Danish homeowners facing high electricity prices as temperatures plummet along with wind speeds
Petrol prices have been on the decline recently to the point they are now on a par with pre-War in Ukraine prices seen in 2021. A similar trend has been observed with natural gas prices.
Nevertheless, energy prices for homeowners have been rising due to the cold spell. Before temperatures plummeted, it was quite easy to pick and choose the best times of the day to run the dishwasher or washing machine and only pay 1 kroner per KWh.
But now, low temperatures combined with low wind speeds have seen hourly rates rise to between 3 and 5 kroner per KWh.
Generally, 21:00-06:00 is a favourable time as prices tend not to exceed 3 kroner per KWh. The best time is usually from 02:00-03:00.
Huge Power-to-X potential
In other energy news, Ørsted and Skovgaard Energy, two power companies involved in renewable energy development, have joined forces to develop a large-scale Power-to-X (PtX) facility in western Denmark.
The project, which will be located in Idomlund, is expected to be the landfall for parts of the huge offshore wind expansion taking place in the North Sea.
The project has the potential to become Europe’s largest PtX facility, as it is expected to produce 65 GW by 2030 and at least 150 GW by 2050.
Danish Energy Agency to allow CO2 storage project
There are a few other energy projects on the horizon in Denmark as well.
A Greensand pilot project is aiming to inject and store up to 15,000 tonnes of CO2 in the former Nini West oil field in the North Sea.
A project permit, which has been approved by the Danish Energy Agency, is set to run until April 1.
Aalborg Portland seeks emission cuts
Additionally, Aalborg Portland has unveiled a pilot project involving plans to capture CO2 via a new plant.
The country’s biggest CO2 emitter is working hard to reduce its carbon emissions, and it has formulated a goal to decrease emissions by 70 percent by 2030.

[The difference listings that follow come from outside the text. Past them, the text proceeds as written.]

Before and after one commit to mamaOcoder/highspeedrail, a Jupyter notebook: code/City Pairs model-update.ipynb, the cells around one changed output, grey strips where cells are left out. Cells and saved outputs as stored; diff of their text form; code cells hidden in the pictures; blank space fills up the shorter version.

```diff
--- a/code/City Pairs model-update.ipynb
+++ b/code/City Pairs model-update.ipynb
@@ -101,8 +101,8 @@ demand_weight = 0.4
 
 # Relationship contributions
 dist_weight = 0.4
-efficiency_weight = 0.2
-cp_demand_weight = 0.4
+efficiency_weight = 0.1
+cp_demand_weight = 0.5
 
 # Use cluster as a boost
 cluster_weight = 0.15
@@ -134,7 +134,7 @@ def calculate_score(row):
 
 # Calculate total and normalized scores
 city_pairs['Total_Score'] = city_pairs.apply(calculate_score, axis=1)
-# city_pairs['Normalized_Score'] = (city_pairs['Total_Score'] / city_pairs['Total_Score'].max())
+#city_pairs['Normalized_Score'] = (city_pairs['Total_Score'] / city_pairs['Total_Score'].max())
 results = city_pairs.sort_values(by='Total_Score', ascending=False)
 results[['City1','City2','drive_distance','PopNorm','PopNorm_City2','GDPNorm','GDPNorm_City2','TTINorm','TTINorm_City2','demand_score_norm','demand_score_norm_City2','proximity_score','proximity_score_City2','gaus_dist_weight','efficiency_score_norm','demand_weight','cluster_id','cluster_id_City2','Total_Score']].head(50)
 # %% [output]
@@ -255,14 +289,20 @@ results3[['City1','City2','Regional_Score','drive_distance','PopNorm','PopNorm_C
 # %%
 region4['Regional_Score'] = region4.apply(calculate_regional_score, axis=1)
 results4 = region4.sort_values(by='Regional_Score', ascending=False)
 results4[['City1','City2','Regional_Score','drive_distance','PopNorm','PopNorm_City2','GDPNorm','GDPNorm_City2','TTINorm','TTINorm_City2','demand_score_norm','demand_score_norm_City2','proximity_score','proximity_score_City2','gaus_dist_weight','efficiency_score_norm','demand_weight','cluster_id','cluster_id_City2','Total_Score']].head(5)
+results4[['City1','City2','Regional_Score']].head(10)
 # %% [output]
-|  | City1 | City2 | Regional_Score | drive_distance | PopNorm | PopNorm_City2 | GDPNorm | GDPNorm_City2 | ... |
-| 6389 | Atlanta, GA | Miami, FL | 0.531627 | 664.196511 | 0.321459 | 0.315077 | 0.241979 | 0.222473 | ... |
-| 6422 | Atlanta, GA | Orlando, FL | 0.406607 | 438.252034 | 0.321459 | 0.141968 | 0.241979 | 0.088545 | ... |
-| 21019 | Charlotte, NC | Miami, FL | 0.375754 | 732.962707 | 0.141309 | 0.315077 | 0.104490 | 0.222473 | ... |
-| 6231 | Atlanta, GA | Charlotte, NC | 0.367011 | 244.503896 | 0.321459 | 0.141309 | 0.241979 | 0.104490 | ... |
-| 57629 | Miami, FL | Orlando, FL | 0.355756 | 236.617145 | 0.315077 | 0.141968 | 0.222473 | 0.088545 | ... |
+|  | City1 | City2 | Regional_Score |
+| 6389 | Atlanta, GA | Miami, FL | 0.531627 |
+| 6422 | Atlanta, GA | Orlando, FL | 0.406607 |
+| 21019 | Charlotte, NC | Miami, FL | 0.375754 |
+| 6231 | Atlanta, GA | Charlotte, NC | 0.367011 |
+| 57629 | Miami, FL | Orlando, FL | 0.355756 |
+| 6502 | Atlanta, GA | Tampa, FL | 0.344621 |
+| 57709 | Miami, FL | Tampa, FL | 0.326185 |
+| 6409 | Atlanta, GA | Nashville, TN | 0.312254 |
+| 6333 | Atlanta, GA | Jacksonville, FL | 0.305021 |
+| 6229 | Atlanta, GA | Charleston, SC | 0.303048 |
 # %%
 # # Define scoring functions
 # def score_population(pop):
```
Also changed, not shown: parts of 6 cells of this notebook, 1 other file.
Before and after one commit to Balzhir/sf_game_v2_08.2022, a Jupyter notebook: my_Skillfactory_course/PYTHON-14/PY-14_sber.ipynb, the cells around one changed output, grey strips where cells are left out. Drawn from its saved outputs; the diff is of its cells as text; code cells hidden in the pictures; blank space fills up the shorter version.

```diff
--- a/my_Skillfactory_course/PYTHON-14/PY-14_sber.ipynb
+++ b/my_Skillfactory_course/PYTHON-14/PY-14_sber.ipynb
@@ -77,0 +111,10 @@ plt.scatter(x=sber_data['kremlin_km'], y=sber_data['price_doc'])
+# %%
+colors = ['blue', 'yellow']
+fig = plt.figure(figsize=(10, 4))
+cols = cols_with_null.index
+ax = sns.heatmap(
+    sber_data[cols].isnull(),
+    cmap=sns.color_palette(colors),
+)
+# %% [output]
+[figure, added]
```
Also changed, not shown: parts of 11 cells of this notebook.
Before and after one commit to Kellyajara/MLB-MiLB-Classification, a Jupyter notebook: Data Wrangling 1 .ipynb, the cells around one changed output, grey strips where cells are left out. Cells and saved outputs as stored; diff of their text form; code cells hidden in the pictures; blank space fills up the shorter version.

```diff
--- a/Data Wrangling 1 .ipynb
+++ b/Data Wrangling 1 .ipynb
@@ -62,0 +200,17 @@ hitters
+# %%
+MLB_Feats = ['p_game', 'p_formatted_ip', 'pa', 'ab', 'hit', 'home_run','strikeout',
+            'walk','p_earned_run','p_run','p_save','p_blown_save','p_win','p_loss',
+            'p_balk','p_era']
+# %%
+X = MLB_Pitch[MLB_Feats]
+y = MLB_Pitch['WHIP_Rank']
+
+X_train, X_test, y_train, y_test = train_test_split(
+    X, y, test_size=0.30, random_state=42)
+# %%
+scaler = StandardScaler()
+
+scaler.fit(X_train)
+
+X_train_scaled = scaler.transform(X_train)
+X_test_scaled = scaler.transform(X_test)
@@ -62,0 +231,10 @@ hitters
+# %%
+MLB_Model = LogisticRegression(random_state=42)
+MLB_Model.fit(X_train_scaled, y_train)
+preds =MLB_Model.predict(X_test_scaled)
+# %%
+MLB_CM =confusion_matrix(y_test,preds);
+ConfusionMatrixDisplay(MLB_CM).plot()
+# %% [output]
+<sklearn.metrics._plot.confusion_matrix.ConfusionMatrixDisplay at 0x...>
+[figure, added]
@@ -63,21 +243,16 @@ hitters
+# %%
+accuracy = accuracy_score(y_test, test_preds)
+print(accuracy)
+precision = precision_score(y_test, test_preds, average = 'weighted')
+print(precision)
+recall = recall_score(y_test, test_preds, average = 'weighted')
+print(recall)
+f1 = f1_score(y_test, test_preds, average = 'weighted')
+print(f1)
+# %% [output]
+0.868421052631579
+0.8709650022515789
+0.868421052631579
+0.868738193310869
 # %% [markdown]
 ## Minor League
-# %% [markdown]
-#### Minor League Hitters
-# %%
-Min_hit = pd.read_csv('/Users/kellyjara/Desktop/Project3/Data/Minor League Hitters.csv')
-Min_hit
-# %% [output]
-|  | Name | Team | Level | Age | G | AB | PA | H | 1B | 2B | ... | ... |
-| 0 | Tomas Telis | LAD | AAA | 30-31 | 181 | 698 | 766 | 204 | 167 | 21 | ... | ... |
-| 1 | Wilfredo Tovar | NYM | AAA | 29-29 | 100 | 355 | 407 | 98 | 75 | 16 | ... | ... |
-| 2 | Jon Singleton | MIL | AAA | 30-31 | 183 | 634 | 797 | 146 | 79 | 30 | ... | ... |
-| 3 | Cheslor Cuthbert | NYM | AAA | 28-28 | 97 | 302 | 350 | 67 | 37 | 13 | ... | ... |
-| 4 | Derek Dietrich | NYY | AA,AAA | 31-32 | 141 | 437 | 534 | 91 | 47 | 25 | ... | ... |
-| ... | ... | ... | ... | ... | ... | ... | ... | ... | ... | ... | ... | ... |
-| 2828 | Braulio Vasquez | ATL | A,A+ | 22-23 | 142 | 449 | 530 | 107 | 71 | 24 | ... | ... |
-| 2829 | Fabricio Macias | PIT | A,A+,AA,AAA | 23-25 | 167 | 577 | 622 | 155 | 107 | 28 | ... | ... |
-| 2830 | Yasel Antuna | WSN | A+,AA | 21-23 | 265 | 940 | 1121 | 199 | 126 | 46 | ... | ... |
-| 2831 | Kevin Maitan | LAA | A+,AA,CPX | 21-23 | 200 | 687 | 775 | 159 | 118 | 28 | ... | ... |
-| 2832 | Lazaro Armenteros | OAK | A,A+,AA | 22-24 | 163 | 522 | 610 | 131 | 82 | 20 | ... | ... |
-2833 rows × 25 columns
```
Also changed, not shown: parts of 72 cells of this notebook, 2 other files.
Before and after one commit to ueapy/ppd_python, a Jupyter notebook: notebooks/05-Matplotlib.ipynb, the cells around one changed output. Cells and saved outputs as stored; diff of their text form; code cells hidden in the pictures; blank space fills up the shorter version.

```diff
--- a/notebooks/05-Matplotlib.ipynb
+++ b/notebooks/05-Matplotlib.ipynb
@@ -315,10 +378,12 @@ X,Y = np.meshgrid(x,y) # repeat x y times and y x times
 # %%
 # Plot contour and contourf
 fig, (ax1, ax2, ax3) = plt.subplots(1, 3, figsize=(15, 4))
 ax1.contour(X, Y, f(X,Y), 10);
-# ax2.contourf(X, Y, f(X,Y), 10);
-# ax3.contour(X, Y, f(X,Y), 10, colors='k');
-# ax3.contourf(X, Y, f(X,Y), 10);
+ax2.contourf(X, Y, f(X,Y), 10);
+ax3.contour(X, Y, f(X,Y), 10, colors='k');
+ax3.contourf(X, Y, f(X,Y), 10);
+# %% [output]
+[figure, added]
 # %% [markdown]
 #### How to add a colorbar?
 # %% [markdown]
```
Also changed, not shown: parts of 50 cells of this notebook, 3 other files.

According to Aalborg Portland CEO, Michael Lundgaard Thomsen, the new plant will cost billions of kroner, but could capture around 400,000 tonnes of CO2 annually by 2030.